The internet is congestible, as are most networks. Most U.S. roads and highways are managed on a first come-first served basis. We even call some of them freeways. Call it "road neutrality".
My colleagues and I play with data from the 1990 and 2001 national surveys (NHTS). All you need to know are four numbers: Proportion of all person-trips that were nonwork trips during the AM peak in 1990 (Mondays-Thursday only, 6am-9am): 55%; proportion of all trips that were nonwork during the PM peak in 1990 (Mondays-Thursdays only, 4pm-7pm): 75%. Corresponding proportions in 2001: 62% and 76%.
Backing off from "neutrality" and rationing by, say, willingness-to-pay might shift some of these trips to less congested periods (others might disappear or be consolidated or use alternate modes).

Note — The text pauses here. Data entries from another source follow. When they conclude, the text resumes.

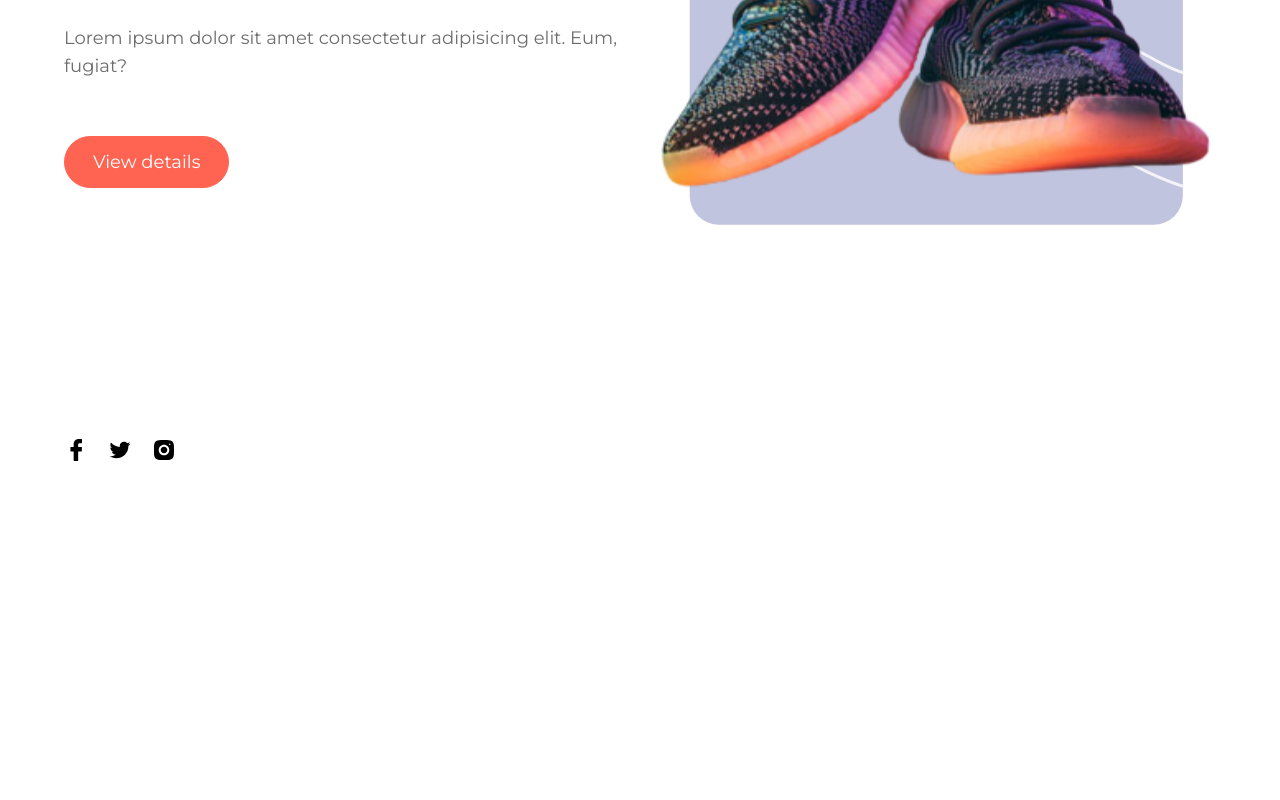
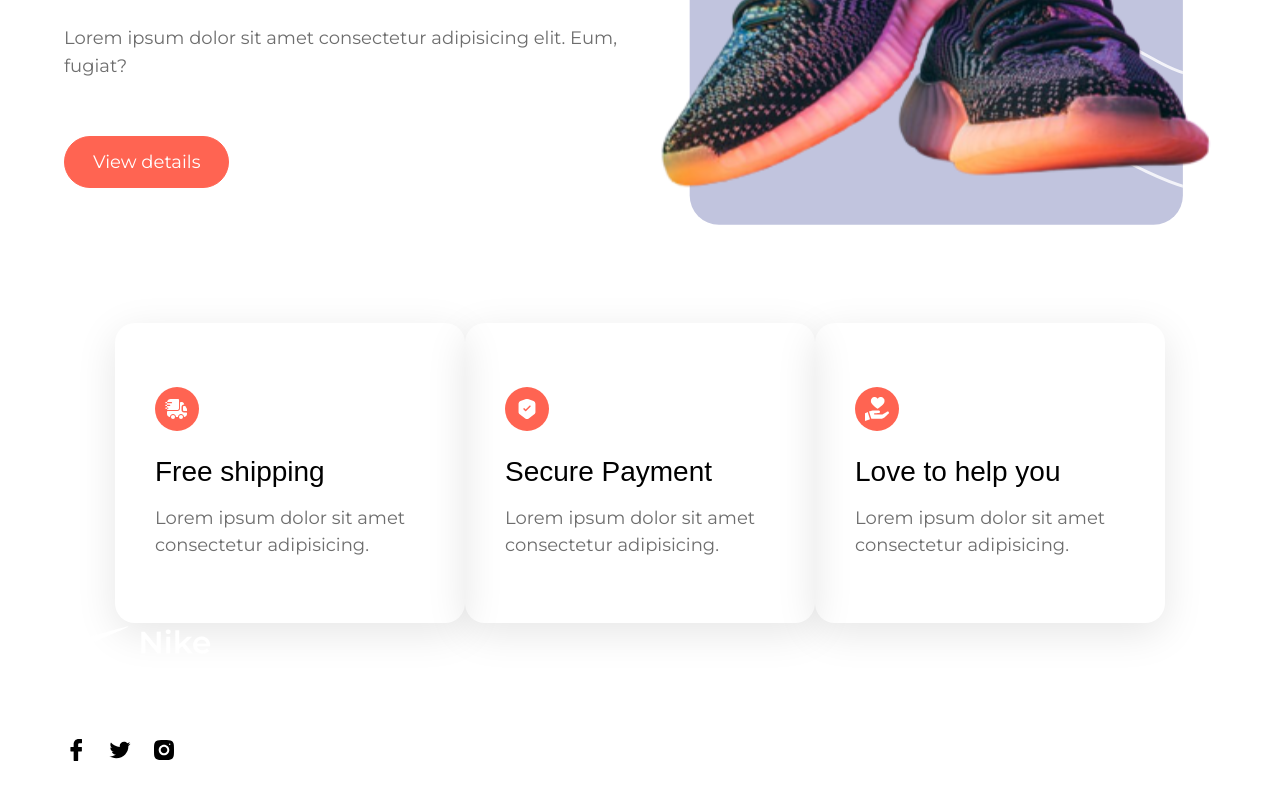
Before and after one commit to prakash-s-2210/nike-landing-page, a Next.js app: page / in a window 1280 px wide. Shown: the part 6797-7597 px from the top of the page. Before the commit the page ends 7535 px from the top, so only its background shows below. Built offline with nearby package versions, Linux system fonts and the light colour scheme; a web font is replaced by a local one.

Commit message:
services section

```diff
--- a/app/page.js
+++ b/app/page.js
@@ -1,6 +1,6 @@
 
 import Nav from "../components/Nav";
-import { Footer, Hero, PopularProducts, SuperQuality } from "@/sections";
+import { Footer, Hero, PopularProducts, Services, SuperQuality } from "@/sections";
 
 export default function Home() {
   return (
@@ -9,9 +9,8 @@ export default function Home() {
       <Hero />
       <PopularProducts />
       <SuperQuality />
+      <Services />
       <Footer />
-      {/* <ProductDetail /> */}
-      {/* <SupportSection /> */}
       {/* <ShoePromotion /> */}
       {/* <Review /> */}
       {/* <Subscribe /> */}
--- a/components/SupportSectionCard.jsx
+++ b/components/ServiceCard.jsx
@@ -1,6 +1,6 @@
 import Image from "next/image";
 
-const SupportSectionCard = ({ imgURL, label }) => {
+const ServiceCard = ({ imgURL, label }) => {
   return (
     <div className='flex-1 sm:max-w-[350px] max-w-full sm:min-w-[350px] min-w-full rounded-[20px] shadow-3xl px-10 py-16'>
       <div className='w-[44px] h-[44px] flex justify-center items-center bg-coral-red rounded-full'>
@@ -14,4 +14,4 @@ const SupportSectionCard = ({ imgURL, label }) => {
   );
 };
 
-export default SupportSectionCard;
+export default ServiceCard;
--- a/components/SupportSection.jsx
+++ /dev/null
@@ -1,28 +0,0 @@
-import SupportSectionCard from "./SupportSectionCard";
-
-const services = [
-  {
-    imgURL: "/assets/icon/truck-fast.svg",
-    label: "Free shipping",
-  },
-  {
-    imgURL: "/assets/icon/shield-tick.svg",
-    label: "Secure Payment",
-  },
-  {
-    imgURL: "/assets/icon/kindness.svg",
-    label: "Love to help you",
-  },
-];
-
-const SupportSection = () => {
-  return (
-    <section className='padding-x py-10 flex justify-center flex-wrap gap-9'>
-      {services.map((service) => (
-        <SupportSectionCard key={service.label} {...service} />
-      ))}
-    </section>
-  );
-};
-
-export default SupportSection;
--- a/components/index.js
+++ b/components/index.js
@@ -1,9 +1,11 @@
 import Button from "./Button";
 import ShoeCard from "./ShoeCard";
 import PopularProductCard from "./PopularProductCard";
+import ServiceCard from "./ServiceCard";
 
 export {
     Button,
     ShoeCard,
-    PopularProductCard
+    PopularProductCard,
+    ServiceCard
 }
--- a/constants/index.js
+++ b/constants/index.js
@@ -35,3 +35,18 @@ export const products = [
         price: "$230.20",
     },
 ];
+
+export const services = [
+    {
+        imgURL: "/assets/icon/truck-fast.svg",
+        label: "Free shipping",
+    },
+    {
+        imgURL: "/assets/icon/shield-tick.svg",
+        label: "Secure Payment",
+    },
+    {
+        imgURL: "/assets/icon/kindness.svg",
+        label: "Love to help you",
+    },
+];
--- /dev/null
+++ b/sections/Services.jsx
@@ -0,0 +1,14 @@
+import { services } from "@/constants";
+import { ServiceCard } from "@/components";
+
+const Services = () => {
+  return (
+    <section className='padding-x py-10 flex justify-center flex-wrap gap-9'>
+      {services.map((service) => (
+        <ServiceCard key={service.label} {...service} />
+      ))}
+    </section>
+  );
+};
+
+export default Services;
--- a/sections/index.js
+++ b/sections/index.js
@@ -1,11 +1,13 @@
 import Hero from "./Hero";
 import PopularProducts from "./PopularProducts";
 import SuperQuality from "./SuperQuality";
+import Services from "./Services";
 import Footer from "./Footer";
 
 export {
     Hero,
     PopularProducts,
     SuperQuality,
+    Services,
     Footer
 }
```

There is no end of moaning about road and highway traffic. But the next time you find yourself in a serious conversation on the merits and demerits of "net neutrality", think about these four numbers.